Tim Peake said the government is starting to recognise how important it is to invest in science and R&D, but that more can be done in order for the UK to reap the rewards of future technologies.
“I think that slowly the governments are realising what our future is – whether it’s around autonomous vehicles, whether it’s around quantum computing, artificial intelligence, potential future energy sources such as nuclear fusion – if we don’t invest in R&D then we’re not going to reap the rewards of what potential that has to offer us in the future,” said Peake.
“And I think slowly that the government is realising that and starting to invest a more appropriate amount,” he added.
National Lottery awarded £596m to science museums

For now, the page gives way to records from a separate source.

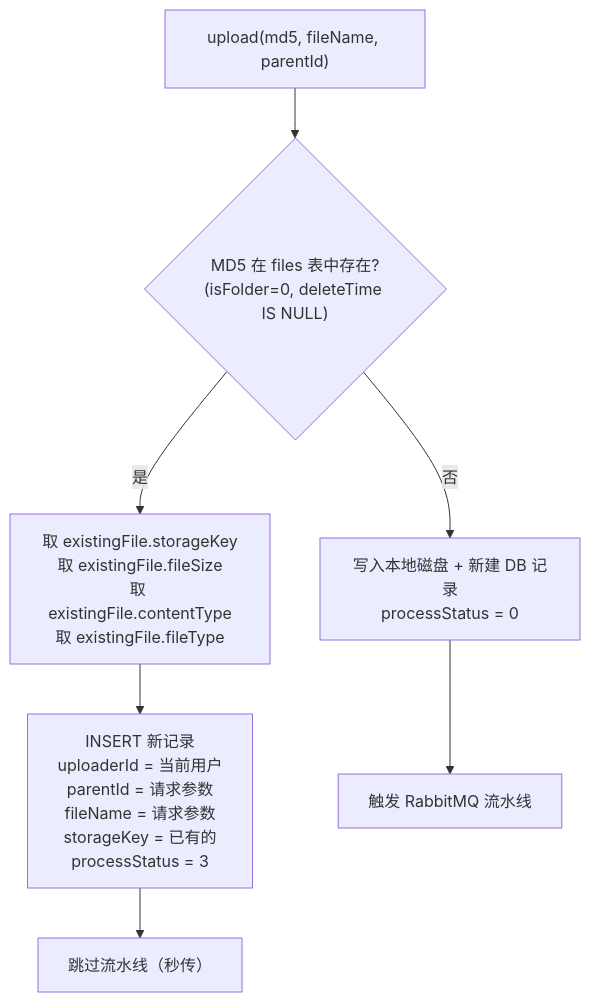
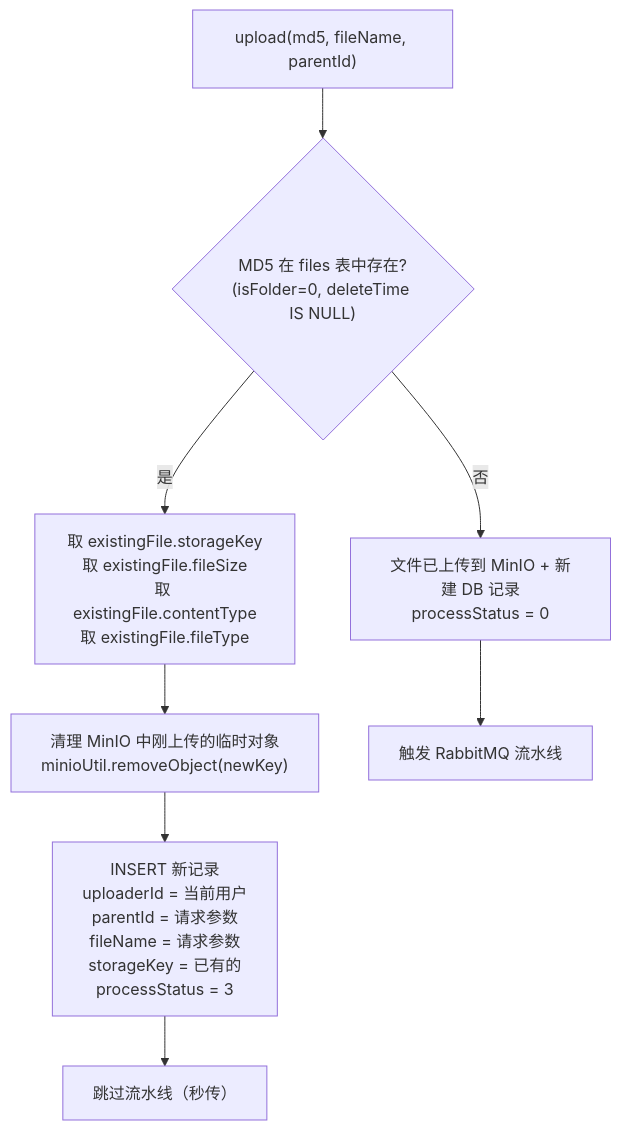
One commit to AfterMaxQ/AllahPan changed the third of 3 diagrams in docs/architecture/03-file-upload-flow.md. Above: the diagram before and after it, drawn with Mermaid. The commit also changed other lines of this file and 24 other files, not shown here.

First line of the commit message:
@ chore: update docs and config for MinIO storage migration

````diff
--- a/docs/architecture/03-file-upload-flow.md
+++ b/docs/architecture/03-file-upload-flow.md
@@ -123,9 +100,10 @@
 ```mermaid
 flowchart TD
     A["upload(md5, fileName, parentId)"] --> B{"MD5 在 files 表中存在?<br/>(isFolder=0, deleteTime IS NULL)"}
     B -->|"是"| C["取 existingFile.storageKey<br/>取 existingFile.fileSize<br/>取 existingFile.contentType<br/>取 existingFile.fileType"]
-    C --> D["INSERT 新记录<br/>uploaderId = 当前用户<br/>parentId = 请求参数<br/>fileName = 请求参数<br/>storageKey = 已有的<br/>processStatus = 3"]
-    D --> E["跳过流水线（秒传）"]
-    B -->|"否"| F["写入本地磁盘 + 新建 DB 记录<br/>processStatus = 0"]
-    F --> G["触发 RabbitMQ 流水线"]
+    C --> D["清理 MinIO 中刚上传的临时对象<br/>minioUtil.removeObject(newKey)"]
+    D --> E["INSERT 新记录<br/>uploaderId = 当前用户<br/>parentId = 请求参数<br/>fileName = 请求参数<br/>storageKey = 已有的<br/>processStatus = 3"]
+    E --> F["跳过流水线（秒传）"]
+    B -->|"否"| G["文件已上传到 MinIO + 新建 DB 记录<br/>processStatus = 0"]
+    G --> H["触发 RabbitMQ 流水线"]
 ```
````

He told the PA news agency that National Lottery funding allows children to visit science institutions free of charge, develop an interest in the industry, and potentially go on to work in R&D.
“It allows these establishments to increase their attractions and to improve the number of exhibits that are there, and also keep the UK at the forefront of having these incredible establishments that are able to remain open to the public and remain free for people to go and visit,” said Peake.
“I think that you can’t underestimate the impact of what this funding allows these types of projects to do, and how the local economies benefit from it, and also the people go visit them.”
Over the last 25 years, the National Lottery has awarded £596 million to science museums and science and education projects.
Funding allows children to visit science museums for free
Peake’s ten top scientific attractions in the UK, which have all received National Lottery funding, include the Science Museum in London and Cheshire’s Jodrell Bank Discovery Centre.
Also on Major Peake’s list are the Eden Project (Cornwall), Glasgow Science Centre, Museum of Zoology (Cambridge), Royal Navy Submarine Museum (Portsmouth), and Stargazing with Revitalising Redesdale (Northumberland).
Rounding out the top ten are the W5 Science & Discovery Centre (Belfast), Oxford University Museum of Natural History, and the National Museum Cardiff.
“The National Lottery has played a significant part in furthering science and education over the past 25 years and this can be seen in abundance through these attractions,” said Peake.
Images: Heritage Fund